And I used to have for longer pieces something called “The Committee for National Goals.” That was a phrase from the Eisenhower administration. And I imagined them as these old guys with beards sitting up high on a kind of a dais. I would give ‘em excuses. You know, “I don’t feel very well today.” And they’d tell me how many pages had to be written no matter what.
And you know, but people work in a completely different way. I think partly according to their background; I guess my first, more or less, “grown up” job was as a reporter in the south for Time during the Civil Rights Movement. And so I was used to writing with a typewriter on the back of the trunk of a car or something. I didn’t need to go into the woods in a shack to write. But some people do. It just depends on how they started, I think, a lot.
And also when I was in about eighth grade, the Kansas City school system; Kansas City is always a little ahead of its time. Other cities in later years closed the schools when they ran out of money, but Kansas City did this years ago. And they closed the schools in April because they had run out of money and some tax bill wasn’t passed. And my father made us go to typing school and made me type for the rest of the summer. He thought typing was an important skill.

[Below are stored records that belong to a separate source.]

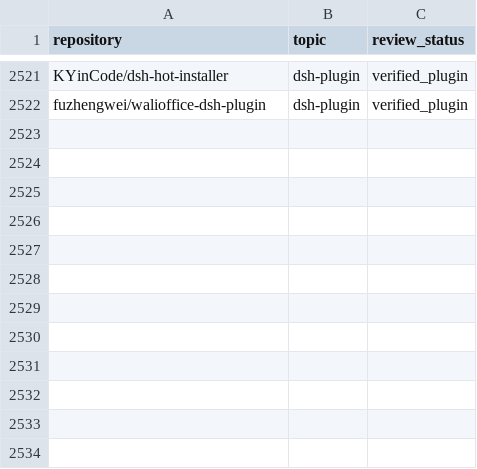
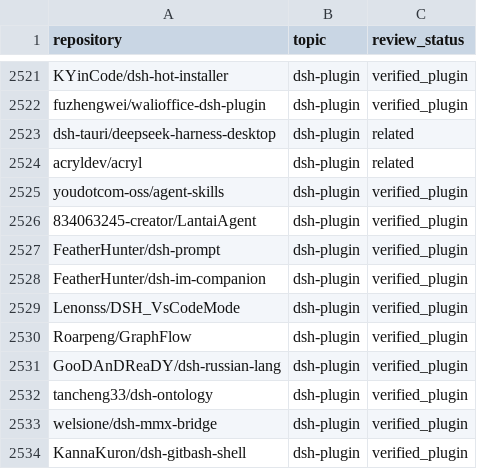
Before and after one commit to Clearailhc/awesome-dsh-plugins, a CSV file: data/dsh-plugin-topic-candidates.csv, drawn as a sheet; only a part is shown, gaps mark what is left out; the diff names each change by its address in the sheet, - before the commit and + after, or states it on an @@ line.

```diff
--- a/data/dsh-plugin-topic-candidates.csv
+++ b/data/dsh-plugin-topic-candidates.csv
+row 2523: dsh-tauri/deepseek-harness-desktop | dsh-plugin | related
+row 2524: acryldev/acryl | dsh-plugin | related
+row 2525: youdotcom-oss/agent-skills | dsh-plugin | verified_plugin
+row 2526: 834063245-creator/LantaiAgent | dsh-plugin | verified_plugin
+row 2527: FeatherHunter/dsh-prompt | dsh-plugin | verified_plugin
+row 2528: FeatherHunter/dsh-im-companion | dsh-plugin | verified_plugin
+row 2529: Lenonss/DSH_VsCodeMode | dsh-plugin | verified_plugin
+row 2530: Roarpeng/GraphFlow | dsh-plugin | verified_plugin
+row 2531: GooDAnDReaDY/dsh-russian-lang | dsh-plugin | verified_plugin
+row 2532: tancheng33/dsh-ontology | dsh-plugin | verified_plugin
+row 2533: welsione/dsh-mmx-bridge | dsh-plugin | verified_plugin
+row 2534: KannaKuron/dsh-gitbash-shell | dsh-plugin | verified_plugin
```
Also changed, not shown: data/repositories.csv, 20 other files.
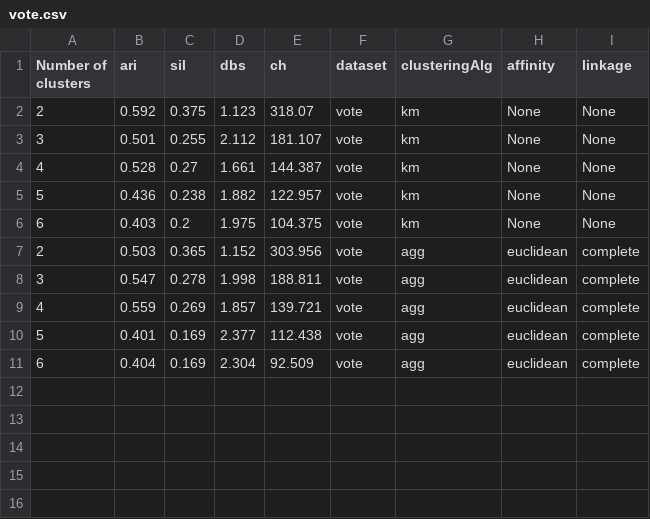
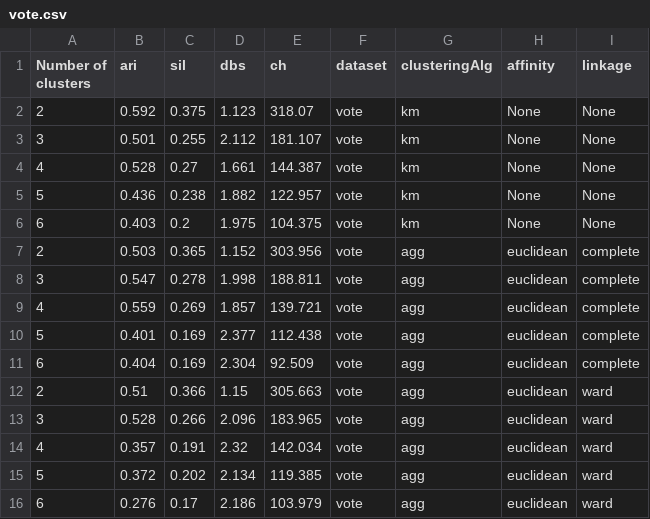
Before and after one commit to JAVI897/IML-Project2, a CSV file: results/vote.csv, drawn as a sheet.

```diff
--- a/results/vote.csv
+++ b/results/vote.csv
@@ -11 +11,6 @@ Number of clusters,ari,sil,dbs,ch,dataset,clusteringAlg,affinity,linkage
 6,0.404,0.169,2.304,92.509,vote,agg,euclidean,complete
+2,0.51,0.366,1.15,305.663,vote,agg,euclidean,ward
+3,0.528,0.266,2.096,183.965,vote,agg,euclidean,ward
+4,0.357,0.191,2.32,142.034,vote,agg,euclidean,ward
+5,0.372,0.202,2.134,119.385,vote,agg,euclidean,ward
+6,0.276,0.17,2.186,103.979,vote,agg,euclidean,ward
```
Also changed, not shown: results/hyp.csv, results/hyp_pca.csv, 17 other files.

I’ve always worked on a typewriter. I mean rather than, you know . . . You read about people who work in longhand, or I can write a letter in longhand. And so . . . And I type very quickly because I’ve been typing since I was a little boy. So I tend to put before computers . . . tended to put things through the typewriter a lot and just keep typing. And it took me a long time to sort of compose on the computer which I do now.
Calvin Trillin:: Well it’s hard for me because I do different kinds of writing. And so . . . I mean there are non-fiction writers. I mean the one who has always been sort of my hero is Joseph Mitchell – who was a New Yorker writer for many years who died seven or eight years ago I guess – who I admired partly as just his craft. I mean what he was able to do in a . . . I don’t write the way he writes, but . . . So it’s not a stylistic thing; but I was always amazed that he was able to get the marks of writing off of what he did. And also he approached people head on and without any sort of condescension, or certainly without any fawning. I mean he didn’t write about the people that some reporters fawn over. I mean he wrote about . . . often people on the waterfront or in the fleabag hotels or something like that. The stuff was wonderful, and . . .
And I think as far as humor goes, one writer who is now sort of half forgotten who I have always admired a lot was Peter De Vries. Again, I don’t write the way he writes. I mean he had a lot of word plays, and puns and things; but I think there are a lot of good, humorous writers now who write short pieces that are funny and often wise, which is remarkable when you think of how many other avenues there are for somebody who’s funny.
I mean you know it’s sort of legendary now, but the bright kid from the Harvard Lampoon doesn’t come to The New Yorker now. He goes to Hollywood and writes sit-coms or something or television or movies.
So considering how many other outlets there are, most of which pay a lot better than writing for a magazine, or a newspaper, or even books, it’s remarkable how many of the good ones there are, I think.
Trillin doesn't get up in the morning thinking, "Today, I'm going to write the great American story about parking."